Words by Hugh Morris
Holidaymakers flying to Portugal this northern summer are most likely to suffer delays, new research suggests.
More than half of UK flights (51 per cent) to the country last year, departing between June 1 and August 31, were delayed or cancelled, while the same is true of 45 per cent of services to France, 37 per cent to Spain and 33 per cent to Turkey.
Six popular holiday destinations featured in the study.
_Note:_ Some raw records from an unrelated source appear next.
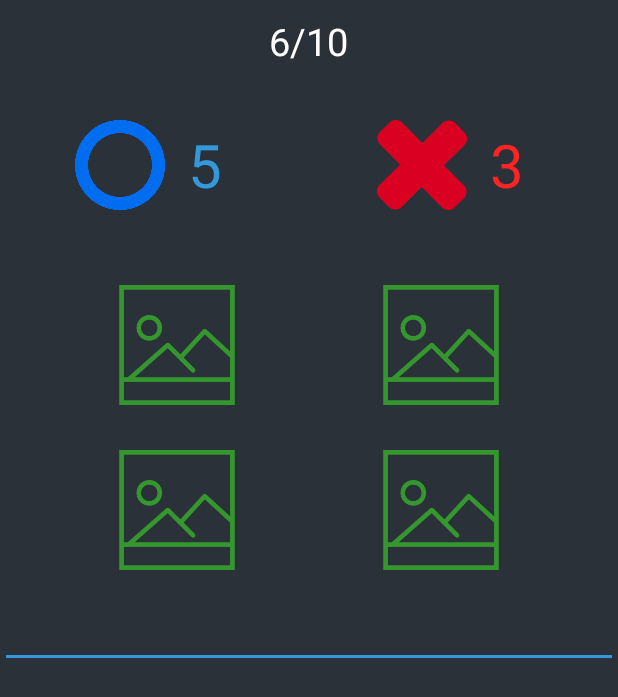
After one commit to rlawlstjd0077/Congvisible, an Android app: the layout activity_game_receiver.xml on its own in the app's theme, with its tools: preview values and no code run, on a phone screen of 412 x 824 dp. The commit adds this screen. Shown: the top 697 px of the screen. Run offline under Robolectric (Android 15) with nearby library versions, the phone set to English and light mode, and no system bars.

Commit message:
game_receiver

```diff
--- /dev/null
+++ b/CongVisible/app/src/main/res/layout/activity_game_receiver.xml
@@ -0,0 +1,181 @@
+<?xml version="1.0" encoding="utf-8"?>
+<RelativeLayout xmlns:android="http://schemas.android.com/apk/res/android"
+    xmlns:tools="http://schemas.android.com/tools"
+    android:layout_width="match_parent"
+    android:layout_height="match_parent"
+    tools:context="com.example.a10312.congvisible.MainActivity">
+
+    <LinearLayout
+        android:layout_width="match_parent"
+        android:layout_height="match_parent"
+        android:background="@color/colorPrimary"
+        android:orientation="vertical">
+
+        <RelativeLayout
+            android:layout_width="match_parent"
+            android:layout_height="60dp">
+
+            <TextView
+                android:layout_width="wrap_content"
+                android:layout_height="match_parent"
+                android:layout_centerInParent="true"
+                android:layout_marginTop="20dp"
+                android:text="6/10"
+                android:textColor="@color/colorWhite"
+                android:textSize="25dp" />
+        </RelativeLayout>
+
+        <LinearLayout
+            android:layout_marginTop="20dp"
+            android:layout_width="match_parent"
+            android:layout_height="80dp"
+            android:orientation="horizontal">
+
+            <RelativeLayout
+                android:layout_marginLeft="50dp"
+                android:layout_width="wrap_content"
+                android:layout_height="wrap_content"
+                android:layout_weight="1">
+
+                <RelativeLayout
+                    android:layout_width="220dp"
+                    android:layout_height="wrap_content">
+
+                    <ImageView
+                        android:id="@+id/profile"
+                        android:layout_width="60dp"
+                        android:layout_height="60dp"
+                        android:background="@drawable/circle" />
+
+                    <TextView
+                        android:layout_width="wrap_content"
+                        android:layout_height="wrap_content"
+                        android:layout_toRightOf="@id/profile"
+                        android:layout_centerInParent="true"
+                        android:text="5"
+                        android:layout_marginLeft="15dp"
+                        android:textColor="@color/colorAccent"
+                        android:textSize="40dp" />
+                </RelativeLayout>
+
+            </RelativeLayout>
+
+            <RelativeLayout
+                android:layout_width="wrap_content"
+                android:layout_height="wrap_content"
+                android:layout_marginLeft="40dp"
+                android:layout_weight="1">
+
+                <RelativeLayout
+                    android:layout_width="220dp"
+                    android:layout_height="wrap_content">
+
+                    <ImageView
+                        android:id="@+id/search"
+                        android:layout_width="60dp"
+                        android:layout_height="60dp"
+                        android:background="@drawable/wrong" />
+
+                    <TextView
+                        android:layout_marginLeft="15dp"
+                        android:layout_width="wrap_content"
+                        android:layout_height="wrap_content"
+                        android:layout_toRightOf="@id/search"
+                        android:layout_centerInParent="true"
+                        android:text="3"
+                        android:textColor="@color/colorRed"
+                        android:textSize="40dp" />
+                </RelativeLayout>
+            </RelativeLayout>
+        </LinearLayout>
+        <LinearLayout
+            android:layout_marginTop="-20dp"
+            android:layout_width="match_parent"
+            android:layout_height="260dp"
+            android:orientation="vertical">
+            <LinearLayout
+                android:layout_width="match_parent"
+                android:layout_height="wrap_content"
+                android:layout_marginBottom="30dp"
+                android:layout_marginTop="50dp">
+                <LinearLayout
+                    android:layout_marginLeft="30dp"
+                    android:layout_weight="1"
+                    android:layout_width="wrap_content"
+                    android:layout_height="wrap_content">
+                    <RelativeLayout
+                        android:layout_width="match_parent"
+                        android:layout_height="match_parent">
+                        <ImageView
+                            android:id="@+id/first"
+                            android:layout_centerInParent="true"
+                            android:layout_width="80dp"
+                            android:layout_height="80dp"
+                            android:background="@drawable/picture"/>
+                    </RelativeLayout>
+
+                </LinearLayout>
+                <LinearLayout
+                    android:layout_marginRight="30dp"
+                    android:layout_weight="1"
+                    android:layout_width="wrap_content"
+                    android:layout_height="wrap_content">
+                    <RelativeLayout
+                        android:layout_width="match_parent"
+                        android:layout_height="wrap_content">
+                        <ImageView
+                            android:id="@+id/second"
+                            android:layout_centerInParent="true"
+                            android:layout_width="80dp"
+                            android:layout_height="80dp"
+                            android:background="@drawable/picture"/>
+                    </RelativeLayout>
+                </LinearLayout>
+            </LinearLayout>
+            <LinearLayout
+                android:layout_width="match_parent"
+                android:layout_height="wrap_content">
+                <LinearLayout
+                    android:layout_marginLeft="30dp"
+                    android:layout_weight="1"
+                    android:layout_width="wrap_content"
+                    android:layout_height="wrap_content">
+                    <RelativeLayout
+                        android:layout_width="match_parent"
+                        android:layout_height="match_parent">
+                        <ImageView
+                            android:id="@+id/third"
+                            android:layout_centerInParent="true"
+                            android:layout_width="80dp"
+                            android:layout_height="80dp"
+                            android:background="@drawable/picture"/>
+                    </RelativeLayout>
+
+                </LinearLayout>
+                <LinearLayout
+                    android:layout_marginRight="30dp"
+                    android:layout_weight="1"
+                    android:layout_width="wrap_content"
+                    android:layout_height="wrap_content">
+                    <RelativeLayout
+                        android:layout_width="match_parent"
+                        android:layout_height="wrap_content">
+                        <ImageView
+                            android:id="@+id/fourth"
+                            android:layout_centerInParent="true"
+                            android:layout_width="80dp"
+                            android:layout_height="80dp"
+                            android:background="@drawable/picture"/>
+                    </RelativeLayout>
+                </LinearLayout>
+            </LinearLayout>
+        </LinearLayout>
+        <RelativeLayout
+            android:layout_width="match_parent"
+            android:layout_height="match_parent">
+            <EditText
+                android:layout_width="match_parent"
+                android:layout_height="wrap_content"/>
+        </RelativeLayout>
+    </LinearLayout>
+</RelativeLayout>
--- a/CongVisible/app/src/main/res/layout/activity_main.xml
+++ b/CongVisible/app/src/main/res/layout/activity_main.xml
@@ -21,7 +21,7 @@
                 <TextView
                     android:layout_width="wrap_content"
                     android:layout_height="wrap_content"
-                    android:textColor="@color/colorAccent"
+                    android:textColor="@color/colorWhite"
                     android:textSize="60dp"
                     android:layout_centerInParent="true"
                     android:text="Guess!"/>
@@ -79,7 +79,7 @@
                         <TextView
                             android:layout_width="wrap_content"
                             android:layout_height="wrap_content"
-                            android:textColor="@color/colorAccent"
+                            android:textColor="@color/colorRed"
                             android:layout_below="@id/search"
                             android:layout_marginTop="10dp"
                             android:layout_centerInParent="true"
@@ -106,7 +106,7 @@
                             android:background="@drawable/trophy"
                             android:layout_centerInParent="true"/>
                         <TextView
-                            android:textColor="@color/colorAccent"
+                            android:textColor="@color/colorYellow"
                             android:layout_marginTop="10dp"
                             android:textSize="18dp"
                             android:layout_centerInParent="true"
@@ -133,7 +133,7 @@
                         <TextView
                             android:layout_width="wrap_content"
                             android:layout_height="wrap_content"
-                            android:textColor="@color/colorAccent"
+                            android:textColor="@color/colorGreen"
                             android:layout_marginTop="10dp"
                             android:layout_centerInParent="true"
                             android:text="Record"
--- a/CongVisible/app/src/main/res/layout/activity_profile.xml
+++ b/CongVisible/app/src/main/res/layout/activity_profile.xml
@@ -14,11 +14,16 @@
             android:layout_width="match_parent"
             android:layout_height="250dp">
             <ImageView
+                android:layout_width="wrap_content"
+                android:layout_height="wrap_content"
+                android:id="@+id/edit"
+                />
+            <ImageView
             android:id="@+id/profile"
             android:layout_centerInParent="true"
             android:layout_width="160dp"
             android:layout_height="match_parent"
-            android:background="@drawable/Profile"
+            android:background="@drawable/profile"
             android:layout_marginTop="100dp"/>
             <TextView
                 android:layout_width="wrap_content"
--- a/CongVisible/app/src/main/res/values/colors.xml
+++ b/CongVisible/app/src/main/res/values/colors.xml
@@ -4,4 +4,7 @@
     <color name="colorPrimaryDark">#303F9F</color>
     <color name="colorAccent">#3498db</color>
     <color name="colorWhite">#FFFFFF</color>
+    <color name="colorRed">#ff2424</color>
+    <color name="colorYellow">#ffff24</color>
+    <color name="colorGreen">#00b700</color>
 </resources>
```
Also changed, not shown: CongVisible/app/src/main/res/drawable-hdpi/ic_mode_edit_white_24dp.png (added), CongVisible/app/src/main/res/drawable-mdpi/ic_mode_edit_white_24dp.png (added), CongVisible/app/src/main/res/drawable-xhdpi/ic_mode_edit_white_24dp.png (added), CongVisible/app/src/main/res/drawable-xxhdpi/ic_mode_edit_white_24dp.png (added), CongVisible/app/src/main/res/drawable-xxxhdpi/ic_mode_edit_white_24dp.png (added), CongVisible/app/src/main/res/drawable/circle.png (added), CongVisible/app/src/main/res/drawable/edit.png (added), CongVisible/app/src/main/res/drawable/wrong.png (added).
Those heading to Greece were most likely to leave on time, with only 14 per cent delayed or cancelled, while Egypt was second best with 19 per cent.
Countries and delayed/cancelled flights
The data compiled by airline passenger compensation website flightright.co.uk also looked at individual airport figures and found that Istanbul (both Atakurk and Sabiha Gocken aiports) and Nice in the south of France were the worst destinations last summer for delays, both registering 64 per cent of inbound flights delayed or cancelled.
Lisbon, Portugal, had 61 per cent of inbound flights delayed or cancelled.
As far as UK airports are concerned, the research found that Heathrow suffered the most delayed or cancelled flights (54 per cent), with Gatwick second (40 per cent) and Manchester third (29 per cent).
The data from June, July and August last year used a margin that defined delayed as one second or greater after scheduled departure, rather than the 15 minutes used by the Civil Aviation Authority (CAA).
The CAA also uses different time periods to analyse flight data - four quarters of a year, rather than the summer months. As such, this data does not tally with its own. A spokeperson told Telegraph Travel that the two are not comparable.
For example, the CAA's figures for the third quarter of last year put Nice's delayed percentage at 36 per cent, and Lisbon's at 40 per cent.
Marek Janetzke, managing director of flightright.co.uk, suggested people may want to choose a summer holiday destination based on potential disruption to their journey.
He said: “Most passengers still do not know about their rights as airlines frequently leave them without information or don’t tell them that they are entitled to compensation or support.
"It only takes a three-hour delay to be eligible for compensation of up to £500 (A$945).”
Meanwhile, separate research by dayuse.com, a website that specialises in day bookings for hotels, found that Mauritius to Gatwick was the most frequently delayed long-haul route, with 25 per cent of flights delayed by more than three hours.
A quarter of flights from Phuket, Thailand, to Gatwick were delayed by between one and three hours, as were 23 per cent of flights from New York to Glasgow.
This article was written by Hugh Morris from The Daily Telegraph and was legally licensed through the NewsCred publisher network.